The bacteria that cause meningococcal disease are spread by exchanging respiratory and throat secretions (saliva or spit) during close (for example, coughing or kissing) or lengthy contact, especially if living in the same household. People do not catch the bacteria through casual contact or by breathing air where someone with meningococcal disease has been.

Most people exposed to N. meningitidis do not become ill and are called “carriers”. A small proportion of infected people can develop serious illness. Symptoms can first appear flu-like and quickly become more severe.

Health departments investigate each case of meningococcal disease to identify all close contacts and make sure they receive antibiotics to help prevent them from getting the disease.

The two most common types of meningococcal infections are meningitis and septicemia.

You should not delay seeking care if you experience the following symptoms of meningococcal disease: 

  • Meningitis: sudden fever, headache, stiff neck, and light sensitivity. 
  • Bloodstream infection: sudden fever, chills, muscle aches, nausea, vomiting, and diarrhea. 

Symptoms can differ in infants and may include: 

  • Inactivity, irritability, vomiting, poor feeding, or a bulging soft spot on their head. 

The best way to prevent meningococcal disease is to get vaccinated.

Vaccines can help prevent meningococcal disease. There are 3 types of meningococcal vaccines available in the United States: 

  • Meningococcal conjugate or MenACWY vaccines (Menveo® and MenQuadfi®) 
  • Serogroup B meningococcal or MenB vaccines (Bexsero® and Trumenba®) 
  • Pentavalent meningococcal or MenABCWY vaccine (PenbrayaTM) 

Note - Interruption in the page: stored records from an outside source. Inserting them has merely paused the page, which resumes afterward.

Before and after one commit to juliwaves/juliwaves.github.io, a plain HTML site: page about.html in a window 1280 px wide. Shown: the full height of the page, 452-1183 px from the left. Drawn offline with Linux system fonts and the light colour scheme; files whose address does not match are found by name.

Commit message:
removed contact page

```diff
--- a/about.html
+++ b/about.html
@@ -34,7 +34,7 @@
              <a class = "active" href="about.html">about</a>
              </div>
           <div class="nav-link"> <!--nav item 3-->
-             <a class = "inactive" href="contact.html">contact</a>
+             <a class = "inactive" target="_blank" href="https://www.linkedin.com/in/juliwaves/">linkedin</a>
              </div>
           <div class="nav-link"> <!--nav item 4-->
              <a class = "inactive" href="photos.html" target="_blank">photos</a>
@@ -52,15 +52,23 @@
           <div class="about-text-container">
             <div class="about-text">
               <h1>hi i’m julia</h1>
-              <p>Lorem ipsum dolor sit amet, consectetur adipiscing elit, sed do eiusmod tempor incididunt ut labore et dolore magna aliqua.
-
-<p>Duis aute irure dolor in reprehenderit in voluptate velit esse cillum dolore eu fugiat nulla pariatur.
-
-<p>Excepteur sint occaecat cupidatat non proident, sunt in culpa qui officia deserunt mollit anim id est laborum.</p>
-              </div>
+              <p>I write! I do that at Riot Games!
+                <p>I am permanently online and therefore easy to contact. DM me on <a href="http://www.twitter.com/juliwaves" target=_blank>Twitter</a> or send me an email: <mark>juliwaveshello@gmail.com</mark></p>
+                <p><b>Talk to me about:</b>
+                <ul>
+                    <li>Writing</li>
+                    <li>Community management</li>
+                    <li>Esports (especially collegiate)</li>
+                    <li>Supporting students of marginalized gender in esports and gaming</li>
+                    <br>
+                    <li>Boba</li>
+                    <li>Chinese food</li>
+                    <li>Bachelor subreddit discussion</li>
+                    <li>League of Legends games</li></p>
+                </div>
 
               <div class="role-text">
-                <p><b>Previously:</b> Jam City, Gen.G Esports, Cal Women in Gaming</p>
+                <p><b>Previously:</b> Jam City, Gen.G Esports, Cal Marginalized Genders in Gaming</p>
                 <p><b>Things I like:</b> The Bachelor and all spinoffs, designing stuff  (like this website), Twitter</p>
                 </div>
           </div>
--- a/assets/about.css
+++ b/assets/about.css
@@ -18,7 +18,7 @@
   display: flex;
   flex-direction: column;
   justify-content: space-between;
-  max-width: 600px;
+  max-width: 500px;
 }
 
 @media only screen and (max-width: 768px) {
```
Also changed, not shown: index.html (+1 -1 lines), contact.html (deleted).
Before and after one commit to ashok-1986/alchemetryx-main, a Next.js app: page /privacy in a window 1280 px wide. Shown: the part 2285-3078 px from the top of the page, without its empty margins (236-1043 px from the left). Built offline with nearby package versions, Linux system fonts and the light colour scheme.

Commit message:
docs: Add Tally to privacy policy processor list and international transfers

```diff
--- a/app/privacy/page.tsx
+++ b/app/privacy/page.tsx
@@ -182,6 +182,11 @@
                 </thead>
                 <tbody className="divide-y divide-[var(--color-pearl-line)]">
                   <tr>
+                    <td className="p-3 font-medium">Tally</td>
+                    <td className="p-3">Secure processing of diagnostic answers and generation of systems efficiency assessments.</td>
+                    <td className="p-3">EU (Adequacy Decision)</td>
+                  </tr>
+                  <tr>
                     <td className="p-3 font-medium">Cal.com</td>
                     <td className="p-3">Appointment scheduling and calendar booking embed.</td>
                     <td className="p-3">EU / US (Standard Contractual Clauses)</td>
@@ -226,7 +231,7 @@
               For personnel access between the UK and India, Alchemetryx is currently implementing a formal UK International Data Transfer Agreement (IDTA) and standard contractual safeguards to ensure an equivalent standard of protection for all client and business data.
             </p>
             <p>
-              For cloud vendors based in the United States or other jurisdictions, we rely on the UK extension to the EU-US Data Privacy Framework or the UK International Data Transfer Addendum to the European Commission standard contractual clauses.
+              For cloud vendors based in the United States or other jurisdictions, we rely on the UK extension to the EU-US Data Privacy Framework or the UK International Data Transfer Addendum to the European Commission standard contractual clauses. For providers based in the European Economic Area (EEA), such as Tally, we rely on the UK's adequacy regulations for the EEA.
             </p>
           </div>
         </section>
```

All adolescents should receive a MenACWY vaccine at 11 to 12 years of age and a booster dose at 16 years of age. MenACWY vaccination is also recommended for children and adults at increased risk for meningococcal disease. Teens and young adults (16 through 23 years old) also may get a MenB vaccine. Those who are getting MenACWY and MenB vaccines at the same visit may instead get a MenABCWY vaccine. Talk to your healthcare provider or local health department if you have questions about accessing meningococcal vaccine. 

Guidance for Healthcare Providers
  • Immediately notify your local health department (LHD) if meningococcal disease is suspected based on clinical findings or laboratory results of gram-negative diplococci or N. meningitidis from a normally sterile site.
      
  • Maintain a heightened index of suspicion for meningococcal disease. 
    • There is an ongoing outbreak of meningococcal disease in Virginia and a national increase in invasive meningococcal disease, mainly attributable to Neisseria meningitidis serogroup Y. 
    • Be aware that patients with meningococcal septicemia or septic arthritis might present without typical symptoms of meningitis  
  • Because of the risks of severe morbidity and death, effective antibiotics should be administered promptly to patients suspected of having meningococcal disease. 
    • Empirical therapy for suspected meningococcal disease should include an extended-spectrum cephalosporin, such as cefotaxime or ceftriaxone.  
    • Ascertain susceptibility of N. meningitidis isolates to penicillin before using penicillin or ampicillin for treatment. Isolates of N. meningitidis that are ciprofloxacin and penicillin-resistant have been detected in northern Virginia. 
  • Northern Virginia healthcare providers should suspend use of ciprofloxacin as post-exposure prophylaxis (PEP) to prevent PEP failure in contacts.  
    • Ciprofloxacin-resistant strains of N. meningitidis have been reported in Northern Virginia. Administration of ciprofloxacin to contacts may result in PEP failure. 
    • Alternative PEP options for northern Virginia include rifampin, ceftriaxone, or azithromycin. 
  • Ensure that all patients who are at increased risk for meningococcal disease are up to date on MenACWY vaccine.  
    • The meningococcal vaccination is recommended for people at increased risk due to certain medical conditions, including a booster every five years to maintain protection.  
    • Those at increased risk include people with HIV, those whose spleen is damaged or removed, people with sickle cell disease, anyone with a rare immune condition called complement deficiency, or people taking complement inhibitors. 
  • Continue to encourage routine administration of MenACWY vaccine in adolescents.  
    • As a reminder, a dose of MenACWY vaccine is required for students prior to 7th and 12th grade.